Imagine if, at the end of the work day, you feel calm and on top of things, mentally clear and ready for everything you do after work. Physically you feel energised, relaxed, and healthy. And imagine if that is thanks not only to your personal effort (kudos to you if it is, though!), but due to fact that your physical work environment, and the culture you work in, actively supports your health and wellbeing.
Perhaps you are one of the lucky ones who already (or soon will) work in such a place. A growing number of businesses are making the health and wellbeing of their staff a priority, as we see by the number of workplace design briefs across our desks now specifying this. Healthy workplaces are not being pursued just because it’s a good perk, rather because improved staff health and wellbeing impact the bottom line. Towers Watson’s research finds that ‘employers with highly effective programmes that contribute to improved work force health report 34% higher revenue per employee’.

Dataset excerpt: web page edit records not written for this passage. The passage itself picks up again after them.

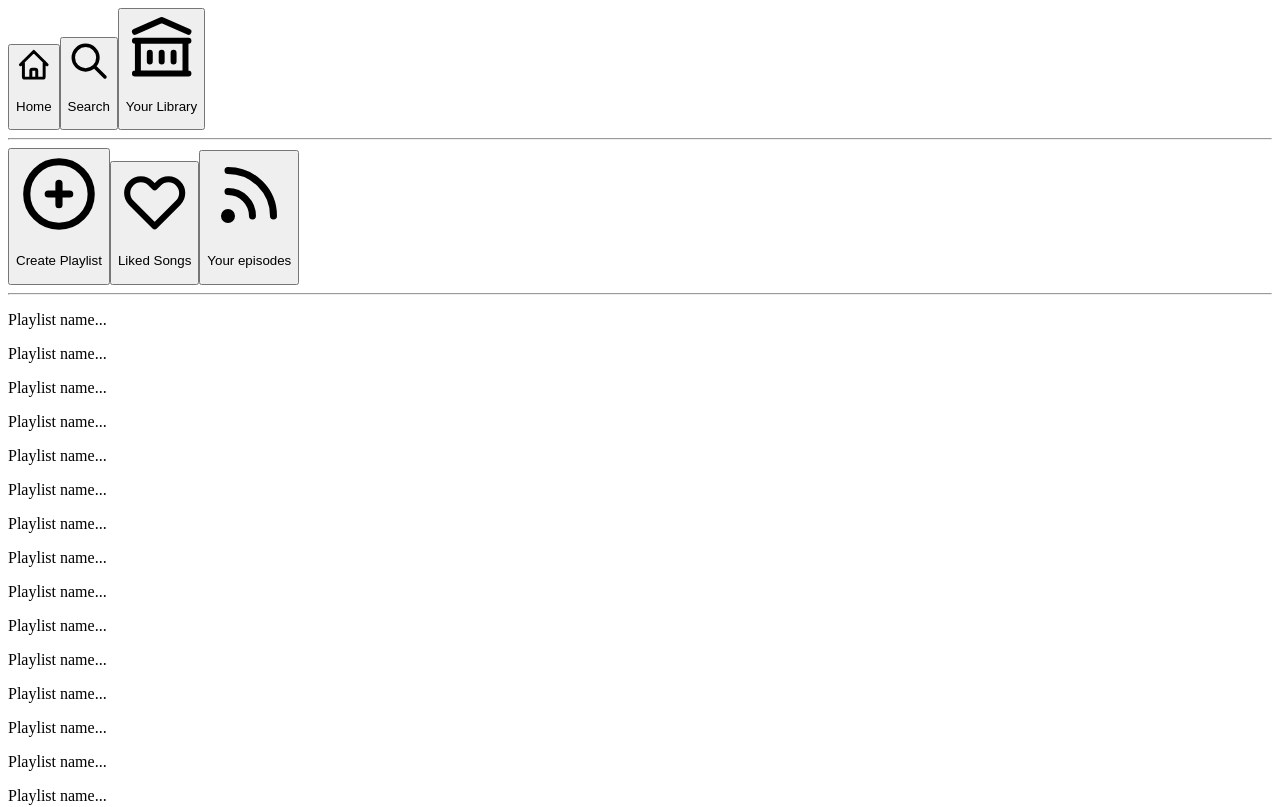
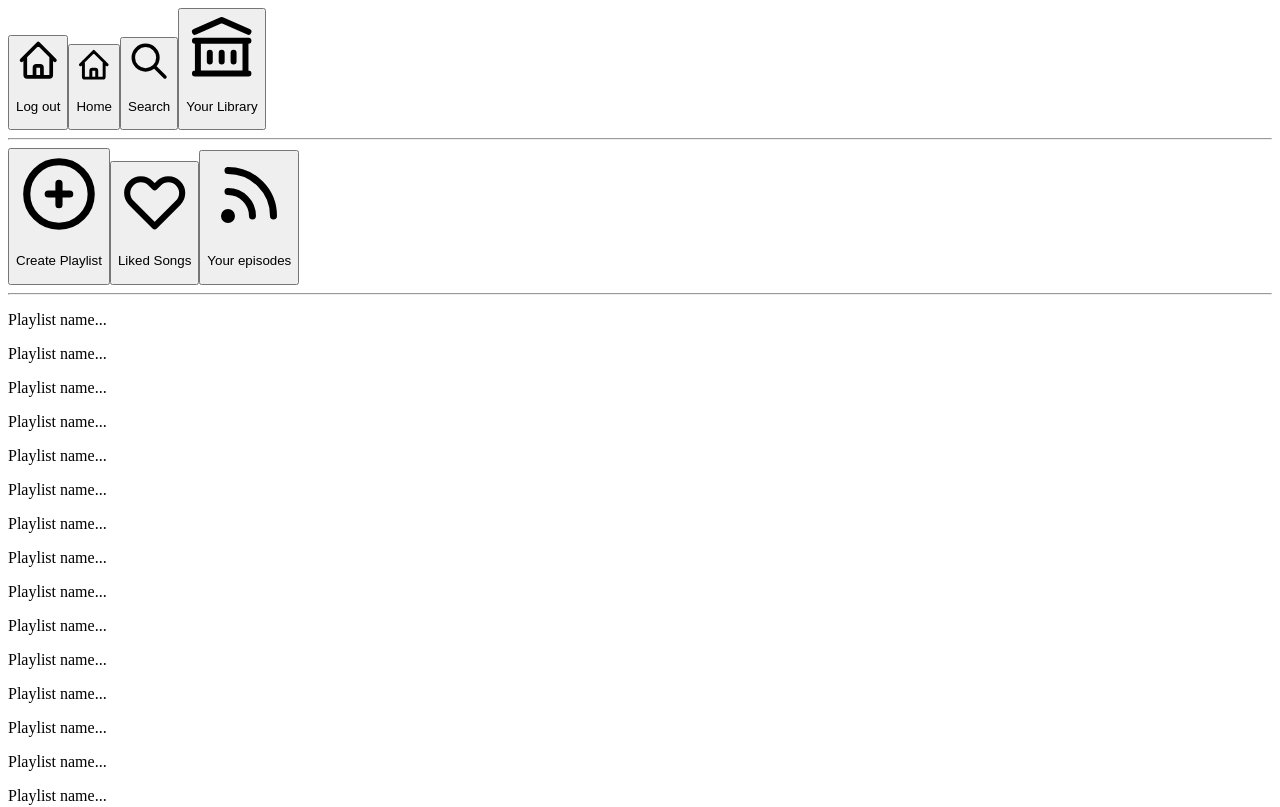
Before and after one commit to phiyenv/spotify-clone, a Next.js app: page / in a window 1280 px wide. Shown: the top 807 px of the page. Built offline with nearby package versions, Linux system fonts and the light colour scheme.

Commit message:
Customising the Sign In page

```diff
--- a/components/Sidebar.js
+++ b/components/Sidebar.js
@@ -6,12 +6,20 @@ import {
     HeartIcon,
     RssIcon,
 }  from "@heroicons/react/outline";
+import { signOut } from "next-auth/react";
 
 function Sidebar() {
     return (
         <div className="text-gray-500 p-5 text-sm border-r
         border-gray-900">
             <div>
+
+            <button className="flex items-center space-x-3 space-y-2
+           hover:text-white" onClick={() => signOut()}>
+               <HomeIcon className="h-5 w-5" />
+               <p>Log out</p>
+           </button>
+
            <button className="flex items-center space-x-3 space-y-2
            hover:text-white">
                <HomeIcon className="h-5 w-5" />
```
Also changed, not shown: pages/login.js (+19 -12 lines).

Wellbeing in the workplace is a growing trend globally, evidenced by the development of the Well Institute’s Well Building Standard TM – a performance-based system of measurement, certification and monitoring of features of the built environment that impact health and wellbeing. I was lucky enough to visit Lendlease’s new HQ at Barangaroo, hailed as Sydney’s ‘most sustainable office’, to see for myself what a space that officially prioritises the wellbeing of its people, looks and feels like.
The sense of space and natural light were the first things that struck me. Lendlease have adopted Activity Based Working as their organising principle but retained a high ratio of around 10 desks for 11 people, and a space allowance of around 15m2 per person. Plenty of alternative workpoints in library areas, focus lounges, and social hubs ensure that everyone can always find the right type of workspace for their needs.
Lines of sight to the outside are retained throughout the floorplate, so no matter where you choose to sit, you can look up and see the outside world. Natural timber and plenty of plants, including a 7-metre high living green wall, also feature throughout the design. Although I have come across many clients reluctant to take on the care and expense of live plants, there is clear evidence of their efficacy at improving office air quality, removing pollutants such as CO2 and Volatile Organic Compounds (emitted by carpets, paint, furnishings), and helping staff to feel better in their workspace.